Finally, to escape that hilly parking spot, you will need one more trick in your repertoire. Most of us don’t have three feet, which poses a challenge: The moment your right foot comes off the brake to go for the gas, you’ll start rolling (unless you’re lucky enough to have a vehicle with a hill-holder clutch, which won’t roll backward with the clutch depressed). So you’ve got to have lightning quick feet or rely on another tool at your disposal: the parking brake. Get your steering wheel positioned to leave the spot and, with the parking brake engaged, start releasing the clutch and adding throttle. As you feel the vehicle start to struggle against the parking brake, release the brake and fully engage the clutch. That trick allows you to engage the clutch at your leisure without rolling back into the row of Hell’s Angels choppers parked immediately behind you.
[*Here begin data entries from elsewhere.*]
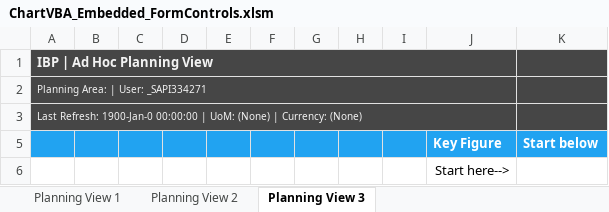
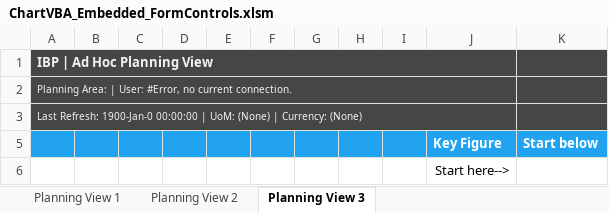
Before and after one commit to SAP-samples/integrated-business-planning-excel-add-in-templates, an Excel workbook: VBA_Templates/ChartVBA_Embedded_FormControls.xlsm, sheet Planning View 3, drawn as a sheet; values as stored, in another font and other column widths than the file's, no borders; charts and pictures not drawn; the diff names each change by its address in the sheet, - before the commit and + after, or states it on an @@ line.

```diff
--- a/VBA_Templates/ChartVBA_Embedded_FormControls.xlsm (sheet Planning View 3)
+++ b/VBA_Templates/ChartVBA_Embedded_FormControls.xlsm (sheet Planning View 3)
-A2: Planning Area: | User: _SAPI334271
+A2: Planning Area: | User: #Error, no current connection.
```
Also changed, not shown: sheet Planning View 2, sheet Planning View 1, charts or pictures, 2 other files.
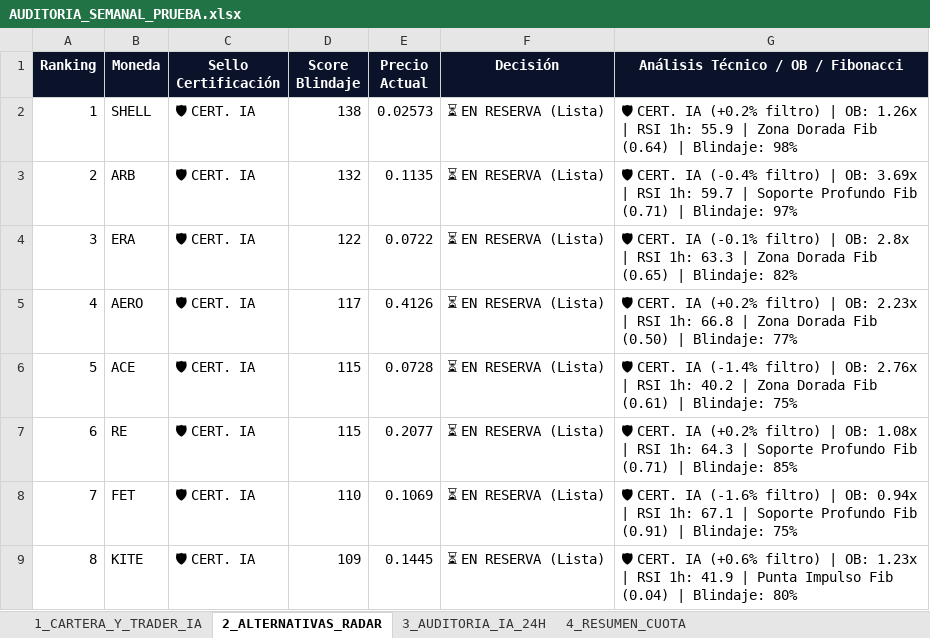
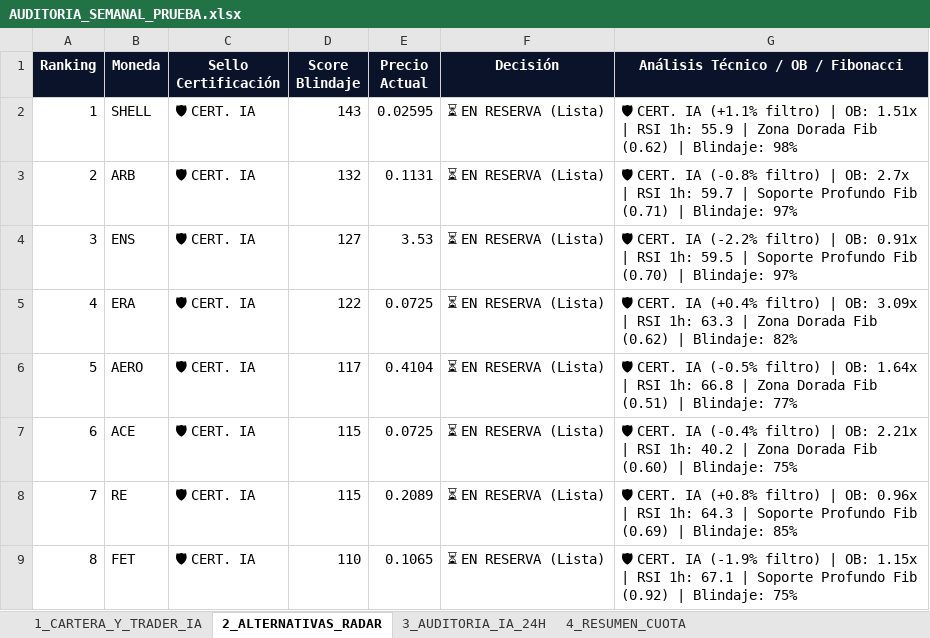
Before and after one commit to kjanoto-coder/panel-cripto, an Excel workbook: AUDITORIA_SEMANAL_PRUEBA.xlsx, sheet 2_ALTERNATIVAS_RADAR, drawn as a sheet; values as stored, in another font and other column widths than the file's, no borders; the diff names each change by its address in the sheet, - before the commit and + after, or states it on an @@ line.

```diff
--- a/AUDITORIA_SEMANAL_PRUEBA.xlsx (sheet 2_ALTERNATIVAS_RADAR)
+++ b/AUDITORIA_SEMANAL_PRUEBA.xlsx (sheet 2_ALTERNATIVAS_RADAR)
-D2 (Score Blindaje): 138
+D2 (Score Blindaje): 143
-E2 (Precio Actual): 0.02573
+E2 (Precio Actual): 0.02595
-G2: …CERT. IA (+0.2% filtro) | OB: 1.26x | RSI 1h: 55.9 | Zona Dorada Fib (0.64) | Blindaje:…
+G2: …CERT. IA (+1.1% filtro) | OB: 1.51x | RSI 1h: 55.9 | Zona Dorada Fib (0.62) | Blindaje:…
-E3 (Precio Actual): 0.1135
+E3 (Precio Actual): 0.1131
-G3: …CERT. IA (-0.4% filtro) | OB: 3.69x | RSI…
+G3: …CERT. IA (-0.8% filtro) | OB: 2.7x | RSI…
-B4 (Moneda): ERA
+B4 (Moneda): ENS
-D4 (Score Blindaje): 122
+D4 (Score Blindaje): 127
-E4 (Precio Actual): 0.0722
+E4 (Precio Actual): 3.53
-G4: …CERT. IA (-0.1% filtro) | OB: 2.8x | RSI 1h: 63.3 | Zona Dorada Fib (0.65) | Blindaje: 82%
+G4: …CERT. IA (-2.2% filtro) | OB: 0.91x | RSI 1h: 59.5 | Soporte Profundo Fib (0.70) | Blindaje: 97%
-B5 (Moneda): AERO
+B5 (Moneda): ERA
-D5 (Score Blindaje): 117
+D5 (Score Blindaje): 122
-E5 (Precio Actual): 0.4126
+E5 (Precio Actual): 0.0725
-G5: …CERT. IA (+0.2% filtro) | OB: 2.23x | RSI 1h: 66.8 | Zona Dorada Fib (0.50) | Blindaje: 77%
+G5: …CERT. IA (+0.4% filtro) | OB: 3.09x | RSI 1h: 63.3 | Zona Dorada Fib (0.62) | Blindaje: 82%
-B6 (Moneda): ACE
+B6 (Moneda): AERO
-D6 (Score Blindaje): 115
+D6 (Score Blindaje): 117
-E6 (Precio Actual): 0.0728
+E6 (Precio Actual): 0.4104
-G6: …CERT. IA (-1.4% filtro) | OB: 2.76x | RSI 1h: 40.2 | Zona Dorada Fib (0.61) | Blindaje: 75%
+G6: …CERT. IA (-0.5% filtro) | OB: 1.64x | RSI 1h: 66.8 | Zona Dorada Fib (0.51) | Blindaje: 77%
-B7 (Moneda): RE
+B7 (Moneda): ACE
-E7 (Precio Actual): 0.2077
+E7 (Precio Actual): 0.0725
-G7: …CERT. IA (+0.2% filtro) | OB: 1.08x | RSI 1h: 64.3 | Soporte Profundo Fib (0.71) | Blindaje: 85%
+G7: …CERT. IA (-0.4% filtro) | OB: 2.21x | RSI 1h: 40.2 | Zona Dorada Fib (0.60) | Blindaje: 75%
-B8 (Moneda): FET
+B8 (Moneda): RE
-D8 (Score Blindaje): 110
+D8 (Score Blindaje): 115
-E8 (Precio Actual): 0.1069
+E8 (Precio Actual): 0.2089
-G8: …CERT. IA (-1.6% filtro) | OB: 0.94x | RSI 1h: 67.1 | Soporte Profundo Fib (0.91) | Blindaje: 75%
+G8: …CERT. IA (+0.8% filtro) | OB: 0.96x | RSI 1h: 64.3 | Soporte Profundo Fib (0.69) | Blindaje: 85%
-B9 (Moneda): KITE
+B9 (Moneda): FET
-D9 (Score Blindaje): 109
+D9 (Score Blindaje): 110
-E9 (Precio Actual): 0.1445
+E9 (Precio Actual): 0.1065
-G9: …CERT. IA (+0.6% filtro) | OB: 1.23x | RSI 1h: 41.9 | Punta Impulso Fib (0.04) | Blindaje: 80%
+G9: …CERT. IA (-1.9% filtro) | OB: 1.15x | RSI 1h: 67.1 | Soporte Profundo Fib (0.92) | Blindaje: 75%
```
Also changed, not shown: sheet 3_AUDITORIA_IA_24H, sheet 1_CARTERA_Y_TRADER_IA, sheet 4_RESUMEN_CUOTA, 1 other file.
Don’t get discouraged or embarrassed. Remember, everyone who can drive stick was once in the same boat learning as you are, and everyone who can’t drive stick has no credibility to judge. Plus, you’re in a vehicle, and you can just duck down and drive away from them.